As CEO of a digital marketing company, I know all too well that local businesses are not happy with the online marketing industry as a whole. I’ve heard the complaints: “online marketing companies lack transparency,” “they overpromise,” “they’re expensive and don’t deliver ROI.” My response to local businesses? Keep complaining! (Please).
The online marketing industry realizes it has to make changes and its members are working hard to address the criticisms from our customers in the local business community. But I want to hear more complaints, because if local businesses continue to be vocal about their issues, we can respond more quickly and effectively. So, as we work to effect change, I’m asking local businesses to hold us accountable to these expectations:
Clarity & Comprehension
The men and women that make up local business communities everywhere are electricians, dentists, lawyers, realtors, etc. whose expertise is rooted in their individual sectors, not in marketing. It’s time-consuming and difficult running a business 24×7, and though local business men and women may be interested in teaching themselves about online marketing, they usually don’t have the time to do so.
Local businesses should expect clarity from online marketing providers. They should count on vendors to provide a detailed explanation of online marketing offerings and how those solutions can work to drive sales. Vendors should describe their services in plain language, not technical jargon. Most local businesses don’t know why it’s important to “optimize website metadata.” Vendors should explain what that really means and why a business needs it. Online marketing companies should also differentiate their offerings. A quick web search will turn up dozens of digital marketing companies with “all-in-one” solutions. I can tell you first hand, we don’t all offer the very same thing.
Businesses should expect vendors to sit down with them, learn about their objectives and needs, and set campaign goals based on those needs. Online marketing is an ongoing investment, but businesses don’t need to spend tens of thousands of dollars annually for a campaign that will grow leads and sales. Vendors should explain how campaigns can vary based on objectives, location, type of business and media mix. In some instances, digital marketing requires businesses to spend a minimum amount on services — such as SEO, display or lead management — in order to achieve any measurable results. Local businesses should expect vendors to explain when and why a particular methodology (such as search) is a poor choice given the business’ budget limitations. If an online marketing provider can’t offer alternative solutions to meet the desired result, he or she should provide the local business with referrals to a provider that can.
Transparency & Measurement
Today’s online marketing providers have tools that can provide rich data, and businesses should expect that information to be used at the outset of a campaign to establish baselines for performance, and then be revisited for comparisons and recommendations. Local businesses spend their hard-earned profits on marketing to gain customers and increase revenue. Businesses should expect online marketing vendors to offer real-time reports that provide complete transparency into how their investments are performing. These reports should give insights into campaign results, the types of leads campaigns are generating and whether or not the leads convert into customers. (Some vendors are now able to also provide the source of those leads — calls, emails, forms, chats–as well as cost per lead.)
An Industry Effort
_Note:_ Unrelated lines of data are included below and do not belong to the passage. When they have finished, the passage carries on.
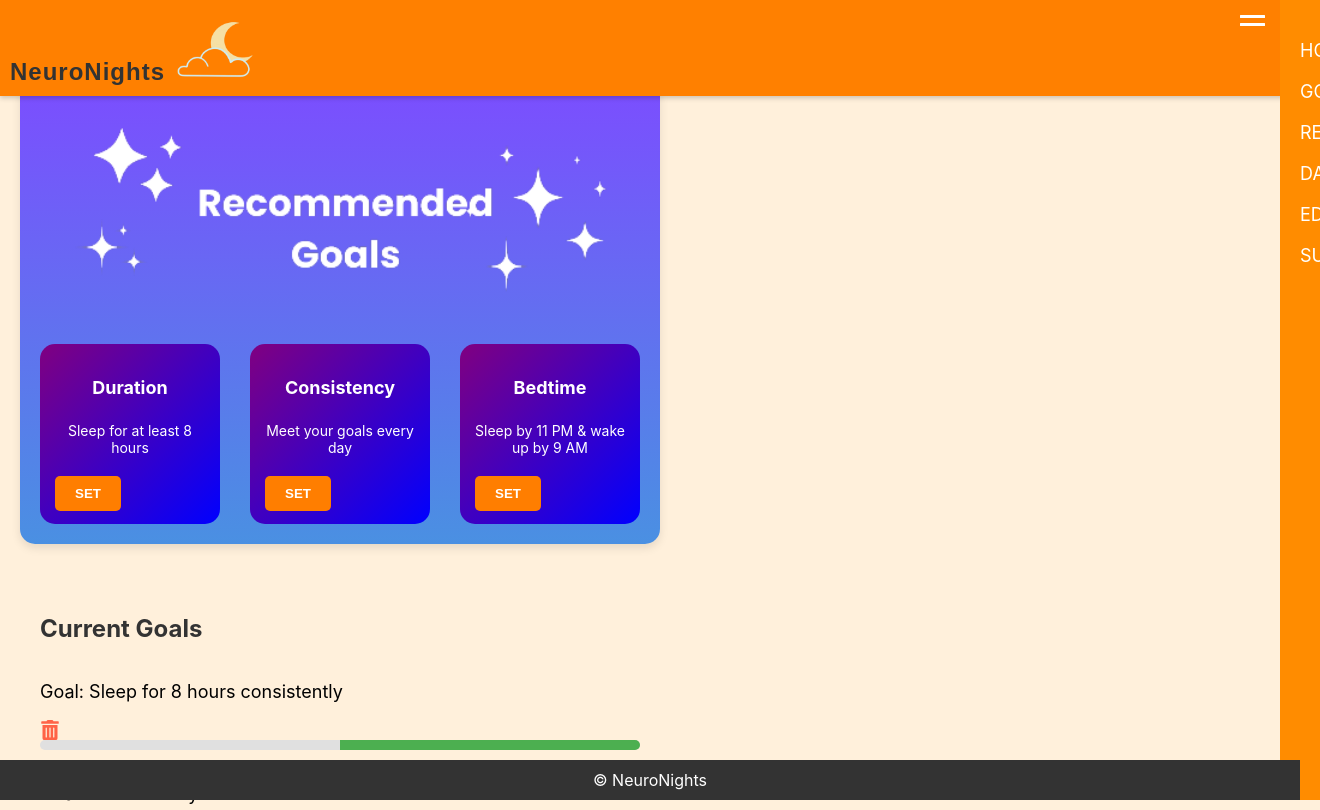
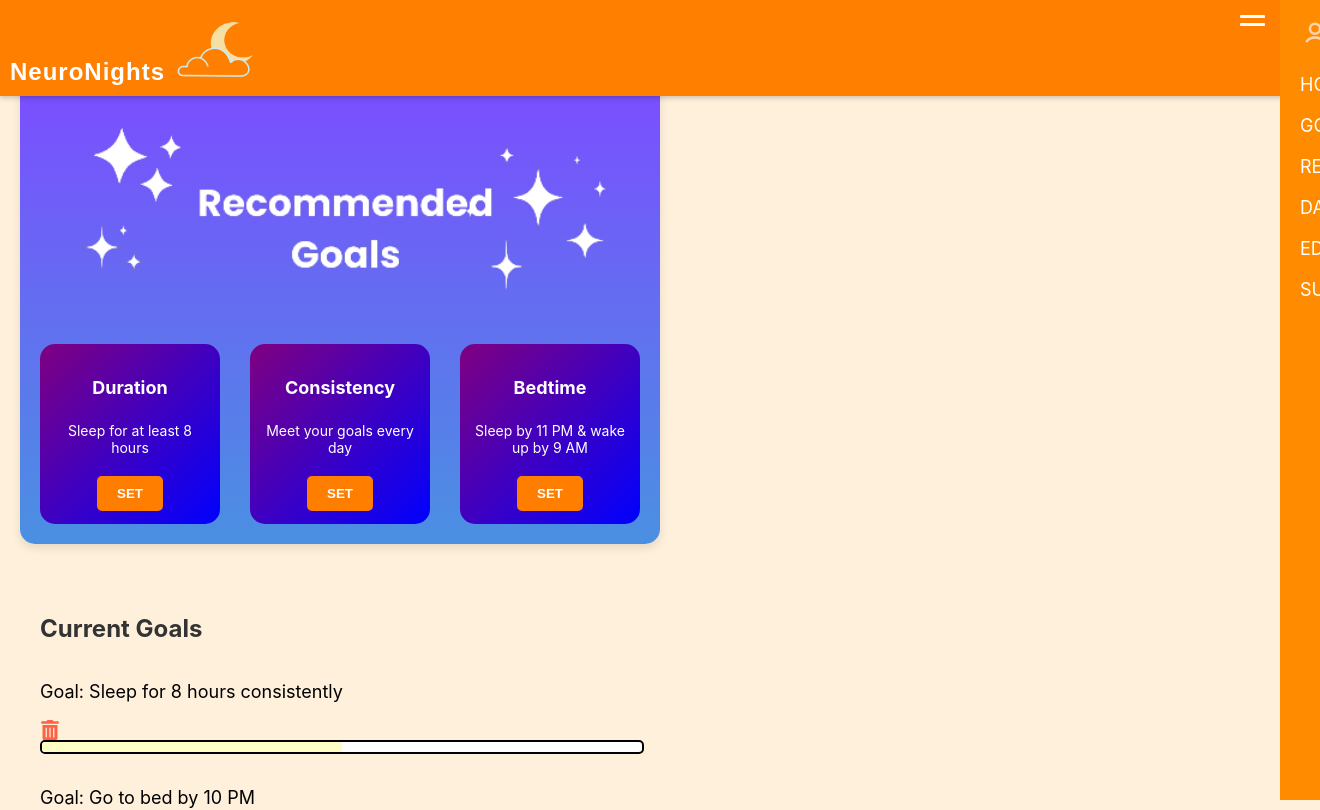
Before and after one commit to s-grzhang/neuro-nights, a React (Create React App) app: page /goals in a window 1280 px wide. Shown: the top 810 px of the page, 1320 px wide, since content can reach past the window. Built offline with nearby package versions, Linux system fonts and the light colour scheme; the HTML template or start-up script is replaced by a standard one.

Commit message:
Cleaned up style

```diff
--- a/src/AccountPage.css
+++ b/src/AccountPage.css
@@ -9,12 +9,16 @@
     width: 100px;
     height: 100px;
     border-radius: 50%;
-    background-color: lightgray;
+    background-color: #FFFFC5;
     display: flex;
     align-items: center;
     justify-content: center;
     font-size: 50px;
     margin-bottom: 20px;
+  }
+
+  .profile-icon svg {
+    stroke: #FFD580;
   }
 
   label {
@@ -72,7 +76,7 @@
     left: 0;
     right: 0;
     bottom: 0;
-    background-color: #ccc;
+    background-color: purple;
     border-radius: 20px;
     cursor: pointer;
     transition: 0.4s;
@@ -91,7 +95,7 @@
   }
 
   input:checked + .slider {
-    background-color: #2196f3;
+    background-color: blue;
   }
 
   input:checked + .slider:before {
--- a/src/AccountPage.js
+++ b/src/AccountPage.js
@@ -11,7 +11,20 @@ const AccountPage = () => {
   return (
     <div className="account-page">
       {/* Placeholder Icon */}
-      <div className="profile-icon">👤</div>
+      <div className="profile-icon" onClick={() => (window.location.href = "/account")}>
+  <svg
+    xmlns="http://www.w3.org/2000/svg"
+    viewBox="0 0 24 24"
+    fill="none"
+    stroke="currentColor"
+    strokeWidth="2"
+    strokeLinecap="round"
+    strokeLinejoin="round"
+  >
+    <circle cx="12" cy="7" r="4" />
+    <path d="M5.5 17c1.5-2 4-3 6.5-3s5 1 6.5 3" />
+  </svg>
+</div>
 
       {/* Name */}
       <label htmlFor="name">Name</label>
--- a/src/App.js
+++ b/src/App.js
@@ -41,8 +41,21 @@ const App = () => {
           <nav>
             <ul>
             <div className="account-icon" onClick={() => (window.location.href = "/account")}>
-    👤 {/* Placeholder for account icon */}
-  </div>
+  <svg
+    xmlns="http://www.w3.org/2000/svg"
+    viewBox="0 0 24 24"
+    fill="none"
+    stroke="currentColor"
+    strokeWidth="2"
+    strokeLinecap="round"
+    strokeLinejoin="round"
+    className="account-icon"
+  >
+    <circle cx="12" cy="7" r="4" />
+    <path d="M5.5 17c1.5-2 4-3 6.5-3s5 1 6.5 3" />
+  </svg>
+</div>
+
               <li><Link to="/">HOME</Link></li>
               <li><Link to="/goals">GOALS</Link></li>
               <li><a href="/rewards">REWARDS</a></li>
@@ -103,7 +116,7 @@ const App = () => {
                   <div className="goal-card">
                     <div className="goal-text">
                       <h3>Bedtime</h3>
-                      <p>Sleep by 11 PM & wake up by 9 AM.</p>
+                      <p>You will sleep by 11 PM & wake up by 9 AM.</p>
                     </div>
                     <Link to="/goals" className="goal-link">
                       <FaArrowRight />
--- a/src/DataPage.css
+++ b/src/DataPage.css
@@ -9,10 +9,11 @@
     border-radius: 15px;
     padding: 20px;
     margin-bottom: 20px;
+    color:white;
   }
 
   .chart-container, .line-chart-container {
-    margin: 20px 0;
+    margin: 20px 0 30px;
     height: 400px;
     position: relative;
   }
@@ -21,7 +22,7 @@
     display: flex;
     flex-direction: column;
     gap: 10px;
-    margin: 20px 0;
+    margin: 50px 0;
   }
 
   .stat-bar {
@@ -32,16 +33,12 @@
   }
 
   .improve-link {
-    margin-top: 20px;
+    margin-top: 50px;
     text-align: right;
   }
 
   .improve-link a {
-    color: blue;
+    color: orange;
     text-decoration: none;
     font-weight: bold;
   }
-
-  .improve-link a:hover {
-    text-decoration: underline;
-  }
--- a/src/DataPage.js
+++ b/src/DataPage.js
@@ -53,14 +53,14 @@ const DataPage = () => {
       {
         label: 'Optimal Brain Development',
         data: [0, 10, 20, 40, 50, 60, 70, 80, 90, 95, 97, 98, 99], // Example curve
-        borderColor: 'green',
+        borderColor: 'black',
         borderWidth: 2,
         fill: false,
       },
       {
         label: 'Your Development',
         data: [0, 8, 15, 35, 48, 55, 68, 75, 85, 92, 94, 95, 96], // Example user data
-        borderColor: 'red',
+        borderColor: 'blue',
         borderWidth: 2,
         fill: false,
       },
@@ -112,7 +112,7 @@ const DataPage = () => {
 
       {/* How to Improve Link */}
       <div className="improve-link">
-        <Link to="/goals">How to improve →</Link>
+        <a href="/goals">How to improve →</a>
       </div>
     </div>
   );
--- a/src/EducationPage.css
+++ b/src/EducationPage.css
@@ -103,7 +103,7 @@
 
   .social-media-icons i {
     font-size: 2rem;
-    color: #555;
+    color: linear-gradient(135deg, #ffa726, #ffcc80, #ffa726);
     cursor: pointer;
     transition: color 0.3s ease;
   }
--- a/src/GoalsPage.css
+++ b/src/GoalsPage.css
@@ -73,7 +73,9 @@
     border-radius: 5px;
     cursor: pointer;
     font-weight: bold;
-  }
+    margin: 0 auto; /* Center horizontally */
+    display: block; /* Make it a block-level element */
+}
 
   /* Hover effect for the button */
   .set-button:hover {
@@ -118,18 +120,19 @@
   }
 
   /* Progress bar styling */
-  .progress-bar {
+  .progress-bar-goal {
     width: 100%;
-    background-color: #e0e0e0;
+    background-color: #fff;
     height: 10px;
     border-radius: 5px;
     overflow: hidden;
+    border: 2px solid #000;
   }
 
   /* Progress within the progress bar */
-  .progress {
+  .progress-goal {
     height: 100%;
-    background-color: #4caf50;
+    background-color: #FFFFC5;
     transition: width 0.3s;
   }
 
@@ -141,7 +144,6 @@
 
 /* New section for setting new goals */
 .set-new-goals {
-    margin-top: 40px;
     padding: 20px;
     width: 100%;
     max-width: 600px;
@@ -156,6 +158,7 @@
     display: flex;
     flex-direction: column;
     gap: 15px;
+    color:white;
   }
 
   .goal-madlib-box input {
--- a/src/GoalsPage.js
+++ b/src/GoalsPage.js
@@ -32,30 +32,6 @@ const GoalsPage = () => {
 
   return (
     <div className={`goals-page ${menuOpen ? "menu-open" : ""}`}>
-      {/* Fixed header and menu toggle */}
-      <div className="menu-icon" onClick={toggleMenu}>
-        <div className="line"></div>
-        <div className="line"></div>
-      </div>
-
-      {/* Sliding menu */}
-      <div className={`side-menu ${menuOpen ? "open" : ""}`}>
-        <div className="menu-icon" onClick={toggleMenu}>
-          <div className="line"></div>
-          <div className="line"></div>
-        </div>
-
-        <nav>
-          <ul>
-            <li><Link to="/home">HOME</Link></li>
-            <li><Link to="/goals">GOALS</Link></li>
-            <li><Link to="/rewards">REWARDS</Link></li> {/* Add this link */}
-            <li><Link to="/data">DATA</Link></li>
-            <li><Link to="/education">EDUCATION</Link></li>
-            <li><a href="/subscription">SUBSCRIPTION</a></li>
-          </ul>
-        </nav>
-      </div>
 
       {/* Goal Box */}
       <div className="goal-box">
@@ -88,8 +64,8 @@ const GoalsPage = () => {
         <div className="goal-item">
           <p>Goal: Sleep for 8 hours consistently</p>
           <FaTrashAlt className="trash-icon" />
-          <div className="progress-bar">
-            <div className="progress" style={{ width: '50%' }}></div>
+          <div className="progress-bar-goal">
+            <div className="progress-goal" style={{ width: '50%' }}></div>
           </div>
         </div>
 
@@ -97,8 +73,8 @@ const GoalsPage = () => {
         <div className="goal-item">
           <p>Goal: Go to bed by 10 PM</p>
           <FaTrashAlt className="trash-icon" />
-          <div className="progress-bar">
-            <div className="progress" style={{ width: '70%' }}></div>
+          <div className="progress-bar-goal">
+            <div className="progress-goal" style={{ width: '70%' }}></div>
           </div>
         </div>
 
@@ -106,8 +82,8 @@ const GoalsPage = () => {
         <div className="goal-item">
           <p>Goal: Wake up by 6:30 AM</p>
           <FaTrashAlt className="trash-icon" />
-          <div className="progress-bar">
-            <div className="progress" style={{ width: '30%' }}></div>
+          <div className="progress-bar-goal">
+            <div className="progress-goal" style={{ width: '30%' }}></div>
           </div>
         </div>
       </div>
--- a/src/RewardsPage.css
+++ b/src/RewardsPage.css
@@ -27,7 +27,7 @@
   }
 
   .earn-more-button:hover {
-    background-color: #0056b3;
+    background-color: #e06d00;
   }
 
   .books-section {
@@ -119,8 +119,10 @@
     background-color: #FF8C00;
     color: white;
     border: none;
+    border-radius: 5px;
   }
 
   .unlock-button:hover {
-    background-color: #0056b3;
+    background-color: #e06d00;
+    cursor: pointer;
   }
--- a/src/SubscriptionPage.css
+++ b/src/SubscriptionPage.css
@@ -1,3 +1,6 @@
+#choose-plan {
+  margin-top:50px;
+}
 .subscription-page {
     padding: 20px;
   }
@@ -38,13 +41,3 @@
   .subscribe-btn:hover {
     background-color: #45a049;
   }
-
-  .footer {
-    text-align: center;
-    padding: 10px;
-    background-color: #333;
-    color: white;
-    position: fixed;
-    width: 100%;
-    bottom: 0;
-  }
--- a/src/SubscriptionPage.js
+++ b/src/SubscriptionPage.js
@@ -5,7 +5,7 @@ import "./SubscriptionPage.css";
 const SubscriptionPage = () => {
   return (
     <main className="subscription-page">
-      <h2>Choose Your Subscription Plan</h2>
+      <h2 id="choose-plan">Choose Your Subscription Plan</h2>
 
       <div className="subscription-plan">
         <h3>Free Trial</h3>
@@ -60,10 +60,6 @@ const SubscriptionPage = () => {
         </ul>
         <Link to="/account" className="subscribe-btn">Subscribe Now</Link>
       </div>
-
-      <footer className="footer">
-        <p>© NeuroNights</p>
-      </footer>
     </main>
   );
 };
--- a/src/index.css
+++ b/src/index.css
@@ -32,6 +32,7 @@ code {
   font-size: 24px;
   font-weight: bold;
   letter-spacing: 1px;
+  color:white;
 }
 
 /* Logo styles */
@@ -183,7 +184,6 @@ main {
   display: flex;
   justify-content: flex-end;
   align-items: center;
-  border-radius: 15px;
 }
 
 /* Star icon that appears when progress reaches 100% */
@@ -248,3 +248,16 @@ main {
 .goal-link:hover {
   transform: translateX(5px); /* Slight hover effect */
 }
+.account-icon {
+  cursor: pointer; /* Makes it clickable */
+  transition: stroke 0.3s ease; /* Smooth transition */
+}
+
+.account-icon svg {
+  width: 30px;  /* Adjust the width to your preferred size */
+  height: 30px; /* Adjust the height to your preferred size */
+  stroke: #FDD5B1; /* Set initial color */
+}
+.account-icon:hover svg {
+  stroke: 	#F8B878; /* Change color on hover */
+}
```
The online marketing industry knows it needs to focus more on what local businesses truly value: offerings that are more easily understood, more transparent and more measurable. As vendors work to address these issues they’ll continue to look for feedback from local businesses around what’s working and what isn’t. And in the meantime, I encourage local businesses to keep complaining!
This article also appeared on The Huffington Post.